By Valerie Volcovici and Emily Flitter WASHINGTON/NEW YORK (Reuters) - Donald Trump on Friday picked a prominent climate change skeptic to help him craft his energy policy and pushed back against renewed calls that he release his income tax returns - saying his tax rate is "none of your business." The presumptive Republican presidential nominee is seeking to build out his policy proposals as he pivots from campaigning for his party's nomination to a likely general election matchup with Democratic rival Hillary Clinton. Among those he has asked for help is U.S. Republican Representative Kevin Cramer of North Dakota, one of the country's most ardent oil and gas drilling advocates and climate change skeptics. North Dakota has been at the forefront of the U.S. shale oil and gas boom.

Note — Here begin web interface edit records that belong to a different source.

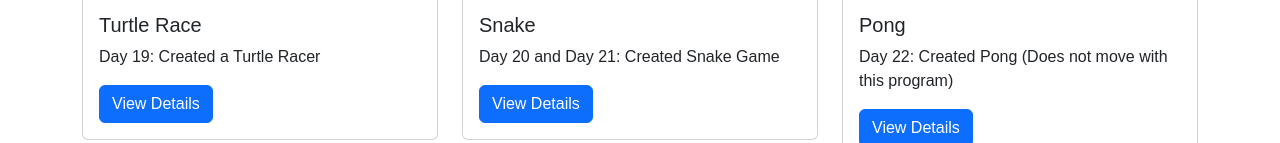
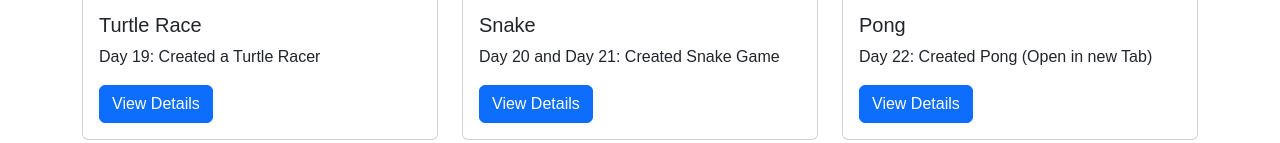
Before and after one commit to bksrohan/PythonPortfolio, a plain HTML site: page index.html in a window 1280 px wide. Shown: the part 2408-2551 px from the top of the page. Drawn offline with nearby package versions, Linux system fonts and the light colour scheme.

Commit message:
Update index.html
updated project 23 desc

```diff
--- a/index.html
+++ b/index.html
@@ -239,7 +239,7 @@
                      <img src="python.png" class="card-img-top" alt="Project 1">
                      <div class="card-body">
                         <h5 class="card-title">Pong</h5>
-                        <p class="card-text">Day 22: Created Pong (Does not move with this program)</p>
+                        <p class="card-text">Day 22: Created Pong (Open in new Tab)</p>
                         <a href="https://codehs.com/sandbox/id/pong-JiOf6N/run" class="btn btn-primary">View Details</a>
                      </div>
                   </div>
```
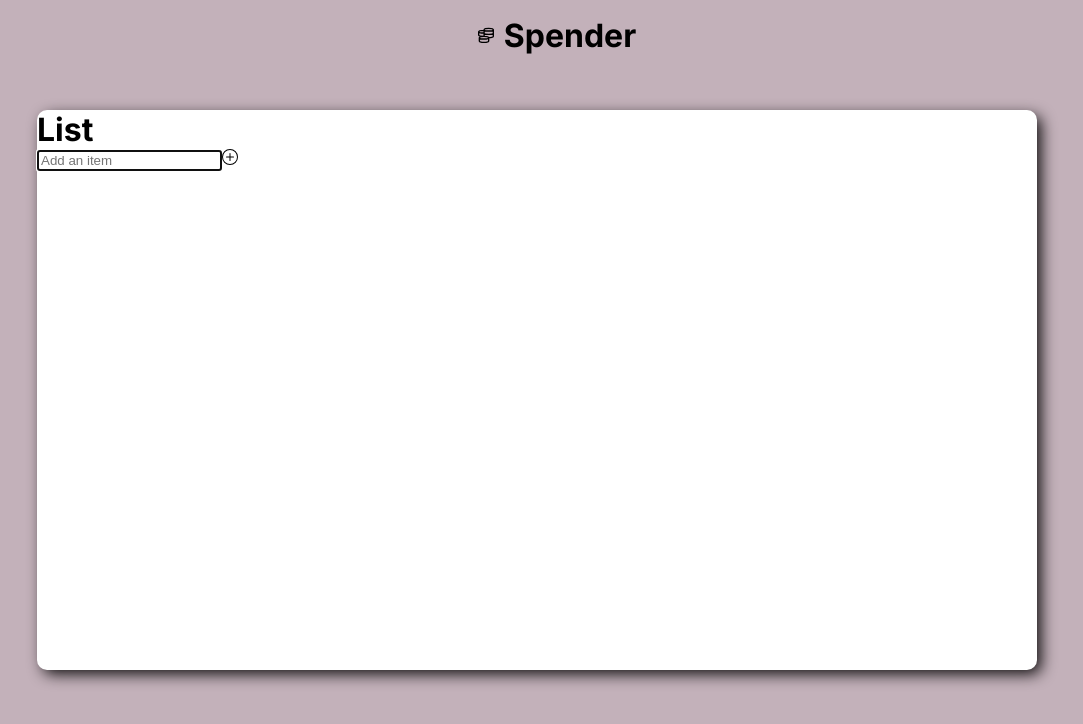
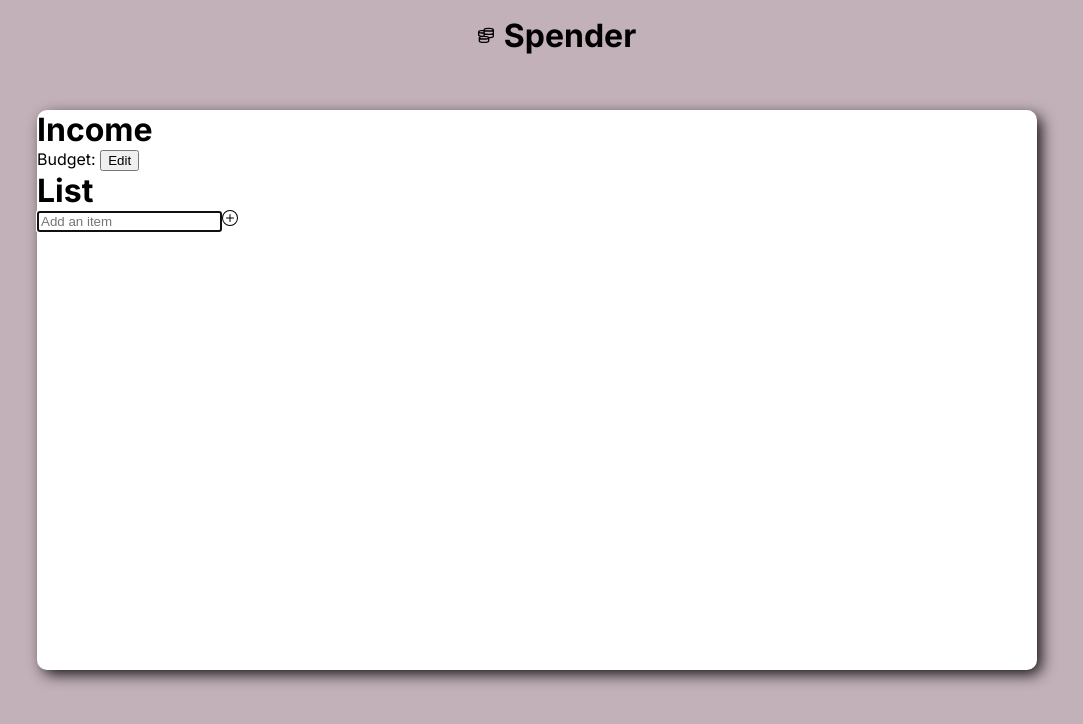
Before and after one commit to JakubLevanszky/spender-app-v2, a React (Create React App) app: page / in a window 1280 px wide. Shown: the top 724 px of the page, without its empty margins (103-1186 px from the left). Built offline with nearby package versions, Linux system fonts and the light colour scheme.

Commit message:
chore: adding basic income without functionality

```diff
--- a/src/components/Income/Income.js
+++ b/src/components/Income/Income.js
@@ -1,9 +1,32 @@
-import React from 'react';
+import React, { useState } from 'react';
 
 function Income() {
+  const [editing, setEditing] = useState(false);
+
+  const toggleEdit = () => {
+    setEditing((prevEditing) => !prevEditing);
+  };
+
   return (
     <>
       <h1>Income</h1>
+      <div>
+        {editing ? (
+          <>
+            <input type="number" />
+            <button onClick={toggleEdit} type="button">
+              Save
+            </button>
+          </>
+        ) : (
+          <>
+            <span>Budget: </span>
+            <button onClick={toggleEdit} type="button">
+              Edit
+            </button>
+          </>
+        )}
+      </div>
     </>
   );
 }
--- a/src/components/ItemsList/ItemsList.js
+++ b/src/components/ItemsList/ItemsList.js
@@ -1,7 +1,6 @@
 import React, { useState } from 'react';
 import ItemsForm from '../ItemsForm/ItemsForm';
 import Item from '../Item/Item';
-import { Container } from '../../features/ui/components/Container/Container.styled';
 
 function ItemsList() {
   const [items, setItems] = useState([]);
@@ -41,11 +40,11 @@ function ItemsList() {
   };
 
   return (
-    <Container>
+    <>
       <h1>List</h1>
       <ItemsForm onSubmit={addItem} />
       <Item items={items} completeItem={completeItem} removeItem={removeItem} editItem={editItem} />
-    </Container>
+    </>
   );
 }
 
--- a/src/features/ui/components/Layout/Layout.js
+++ b/src/features/ui/components/Layout/Layout.js
@@ -1,13 +1,18 @@
 import { LayoutStyled } from './Layout.styled';
 import Header from '../Header/Header';
 import ItemsList from '../../../../components/ItemsList/ItemsList';
+import Income from '../../../../components/Income/Income';
+import { Container } from '../Container/Container.styled';
 
 function Layout() {
   return (
     <>
       <Header />
       <LayoutStyled>
-        <ItemsList />
+        <Container>
+          <Income />
+          <ItemsList />
+        </Container>
       </LayoutStyled>
     </>
   );
```
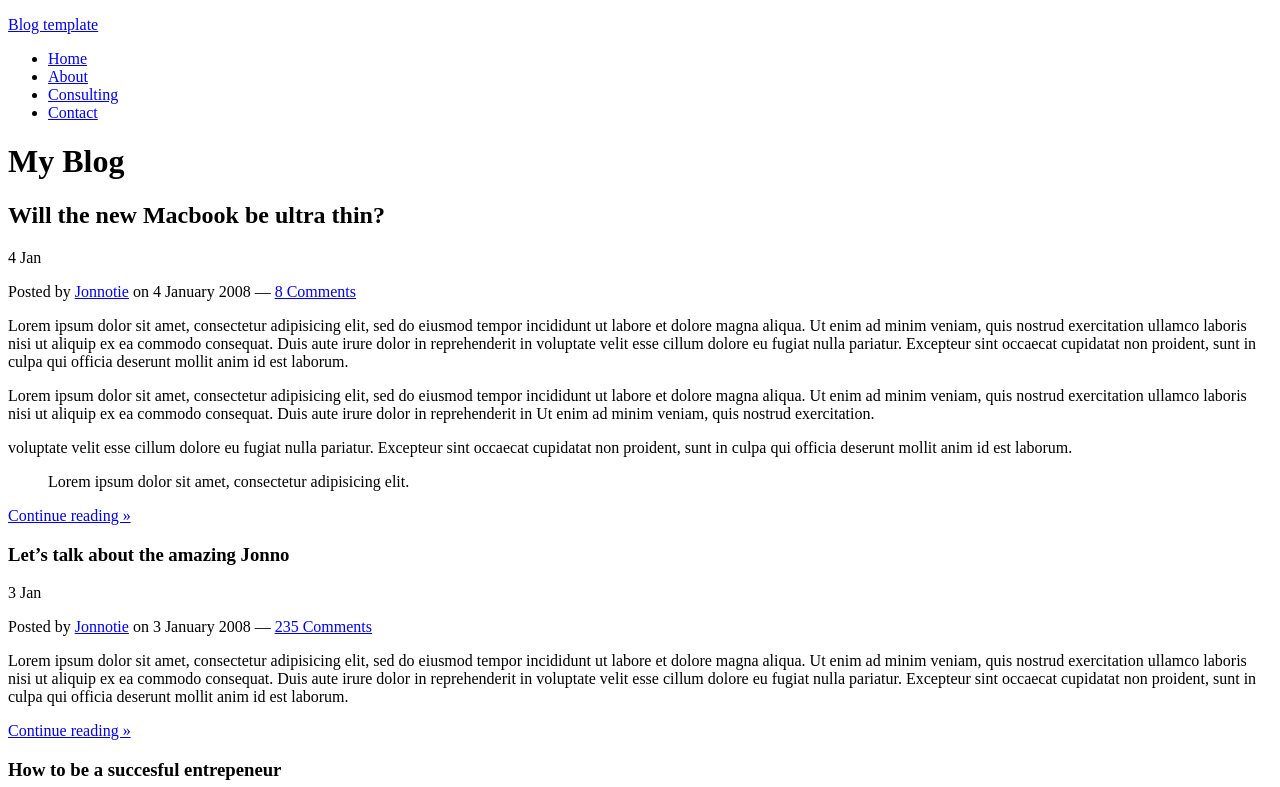
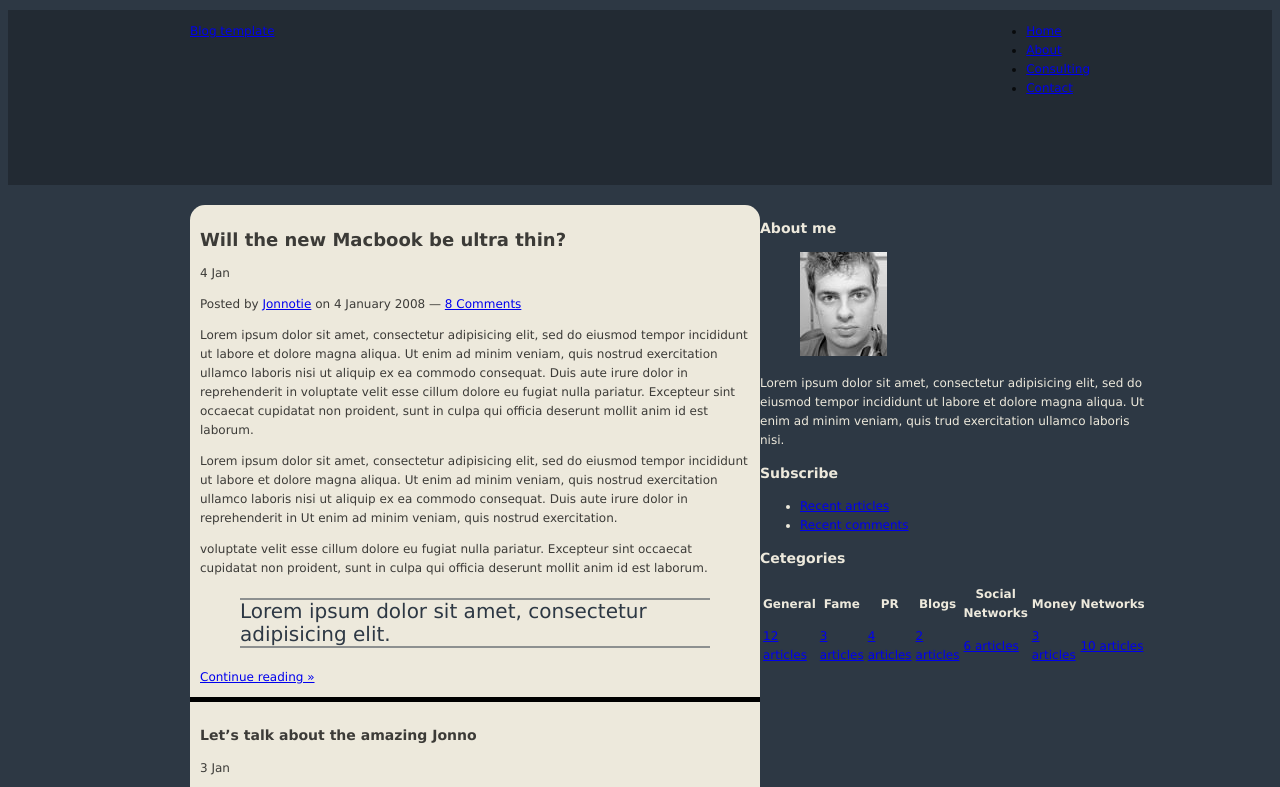
Before and after one commit to Ksnss/blog-temp, a plain HTML site: page index.html in a window 1280 px wide. Shown: the top 787 px of the page. Drawn offline with Linux system fonts and the light colour scheme.

Commit message:
style test

```diff
--- /dev/null
+++ b/css/master.css
@@ -0,0 +1,71 @@
+body {
+  font-family: 'Lucida Grande', Verdana, sans-serif;
+  font-size: 12px;
+  line-height: 19px;
+  color: rgba(0, 0, 0, 0.75);
+  background-color: #2d3844;
+}
+
+
+header {
+  margin-top: 10px;
+  margin-bottom: 20px;
+  background-color: #222a33;
+  width: 100%;
+  margin-left: 0;
+  margin-right: 0;
+}
+
+.center {
+  margin: 0 auto;
+  width: 900px;
+}
+
+.visually-hidden {
+	position: absolute !important;
+	clip: rect(1px 1px 1px 1px); /* IE6, IE7 */
+	clip: rect(1px, 1px, 1px, 1px);
+	padding:0 !important;
+	border:0 !important;
+	height: 1px !important;
+	width: 1px !important;
+	overflow: hidden;
+}
+
+.main-navigation {
+  display: flex;
+  justify-content: space-between;
+}
+
+.nav-logo {
+  width: 300px;
+  height: 175px;
+}
+
+.flex-conteiner{
+  display: flex;
+}
+
+.blog-post {
+  width: 550px;
+  padding: 10px;
+  border-bottom: 5px solid black;
+}
+
+main {
+  width: 600px;
+  background-color: #ede9dc;
+  border-radius: 15px;
+}
+
+blockquote {
+  border-top: 2px solid #8d9090;
+  border-bottom: 2px solid #8d9090;
+  color: #2d3844;
+  font-size: 20px;
+  line-height: 23px;
+}
+
+.side-bar {
+  color: #ede9dc;
+}
--- a/index.html
+++ b/index.html
@@ -3,9 +3,11 @@
   <head>
     <meta charset="utf-8">
     <title>Blog</title>
+    <link rel="stylesheet" href="css/master.css">
   </head>
   <body>
     <header>
+      <div class="center">
         <nav class="main-navigation">
           <a href="#" class="nav-logo">
             <p>Blog template</p>
@@ -17,14 +19,20 @@
             <li><a href="#">Contact</a></li>
           </ul>
         </nav>
+      </div>
     </header>
+    <div class="center">
+      <div class="flex-conteiner">
         <main>
           <h1 class="visually-hidden">My Blog</h1>
           <section class="blog-post">
+            <div class="post-header">
               <h2>Will the new Macbook be ultra thin?</h2>
               <span class="blog-post-icon">
                 <time datetime="2008-01-04">4 Jan</time>
               </span>
+            </div>
+
             <p>
               Posted by
               <span class="blog-post-link"><a href="#">Jonnotie</a></span> on
@@ -153,5 +161,9 @@
             </table>
           </section>
         </aside>
+      </div>
+    </div>
+
+
   </body>
 </html>
```
Lines whose indentation alone changed are shown as unchanged.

U.S. Bankruptcy Judge Barbara Houser in Dallas ruled that there was "clear and convincing evidence" Wyly committed tax fraud, rejecting his arguments that he relied on professional advisers to vet the offshore system. The ruling followed a trial in which the Internal Revenue Service sought $1.43 billion in back taxes, penalties and interest from Wyly and $834.2 million from Caroline Wyly, the widow of his late brother Charles. While Houser found that Sam and Charles Wyly committed tax fraud, she ruled that Caroline "Dee" Wyly was innocent of wrongdoing and did not know the details of what was done offshore.
(Reuters) - Moody's Investors Service on Tuesday slapped a negative outlook on Kansas' Aa2 credit rating, citing the state's reliance on one-shot measures to balance its budget. Governor Sam Brownback plans to divert $185 million in sales tax revenue from the state' highway fund to the general fund and delay a $96.5 million fiscal 2016 pension payment to help fill the gap. "By continuing to balance its budget with unsustainable, nonrecurring resources, including pension underfunding, it is accumulating large and expensive long-term liabilities that it will be paying off for a long time," Moody's said in a statement.
Commerzbank , which faces criticism for helping investors exploit tax loopholes in Germany, will stop offering such tax deals in anticipation of new legislation, Chief Financial Officer Stephan Engels said on Tuesday. German Chancellor Angela Merkel's cabinet in February drafted a law which, if approved in parliament, would grant foreign investors the same tax status as domestic investors. Under current law, domestic funds are exempt from paying corporate income tax on revenue related to dividends and real estate, while foreign funds are required to pay 15 percent tax on such gains.
Atlantic City, New Jersey's cash-strapped gambling hub, avoided a default on Monday by making its $1.8 million debt service payment, Mayor Don Guardian said. It has lost nearly 70 percent of its property tax base since 2010 as casino values plummeted because of competition from neighboring states. "If we didn't make our bond payment it would be detrimental (to everyone), including us," Mayor Don Guardian said at a press conference.